Projects set up to care for parts of the northern and western Lake District could soon begin to benefit from the development of an “Instamap” of Cumbria’s most picturesque locations – an idea which is hoped will become a big-hit with users of the social media platform, Instagram.

As part of what’s being described as “a step change” in visitor-giving by Cumbria Tourism, the organisation is working with the Lake District Foundation and the Lake District National Park on a variety of projects designed to encourage donations to be made to projects set up to care for the National Park, from holidaymakers who have enjoyed their stay.

It is hoped that as a result of the inspirational photography hotspots map, important messages will spread further online about how visitor donations form a crucial part of the Lake District’s income stream.

The Lake District Foundation’s Sarah Swindley said: “The national park is free to enjoy, but not free to maintain. Together, we are on a mission to raise awareness of how the giving process is both simple but vital. We are in the early stages of rolling out contactless donation points so those people who do wish to contribute to the national park’s beauty can do so in a more simple and secure way than ever before.

"As we increasingly carry fewer coins, we hope contactless card donation terminals will help this vital income stream to continue, inspired by the stunning views shared online via social media. We’re aiming to have the chosen locations form a “green insta-trail“, which means each place would be accessible by leaving no carbon footprint. Aira Force, Bassenthwaite, Scafell Pike and Blencathra are among many possible inclusions”.

The Instamap leaflets, which are currently in the design stages and likely to be printed ahead of the summer season, will feature a series of recommended places to visit where great memories can be captured and uploaded to social media. Locations being considered for inclusion on the map are all beauty spots which are reachable by using sustainable transport.

Contactless donation boxes were installed at the Keswick and Ullswater Tourist Information Centres in April, where it’s hoped visitors will donate and inspire their followers online to do the same during future visits.

Sarah added: “The natural beauty that we enjoy in can only take care of itself to a certain point.
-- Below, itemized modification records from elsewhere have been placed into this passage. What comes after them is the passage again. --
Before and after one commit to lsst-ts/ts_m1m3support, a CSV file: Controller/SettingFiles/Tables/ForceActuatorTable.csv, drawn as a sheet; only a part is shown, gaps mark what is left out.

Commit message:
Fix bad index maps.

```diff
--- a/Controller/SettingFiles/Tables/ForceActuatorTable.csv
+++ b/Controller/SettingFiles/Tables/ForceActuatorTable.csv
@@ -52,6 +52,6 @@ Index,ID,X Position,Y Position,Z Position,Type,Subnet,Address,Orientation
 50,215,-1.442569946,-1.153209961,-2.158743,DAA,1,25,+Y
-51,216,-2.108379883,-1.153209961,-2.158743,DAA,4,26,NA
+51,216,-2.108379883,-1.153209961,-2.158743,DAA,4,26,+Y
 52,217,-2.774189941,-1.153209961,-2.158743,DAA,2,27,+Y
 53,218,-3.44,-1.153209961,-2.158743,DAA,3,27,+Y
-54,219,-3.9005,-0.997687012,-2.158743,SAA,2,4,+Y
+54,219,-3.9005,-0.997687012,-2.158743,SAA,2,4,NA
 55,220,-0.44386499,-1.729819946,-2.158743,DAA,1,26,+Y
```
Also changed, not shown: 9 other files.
We urge all our visitors to take a few moments to understand that this World Heritage Site only looks the way it does thanks to hard work and commitment.

"We hope that by spreading images of this beauty on social media, more people will be inspired to contribute towards that beauty.”

Plans to create the Instamap were born from the partnership’s involvement in the ‘Rethinking Parks’ programme by NESTA, a global innovation foundation which supports new ideas to tackle 21st century challenges.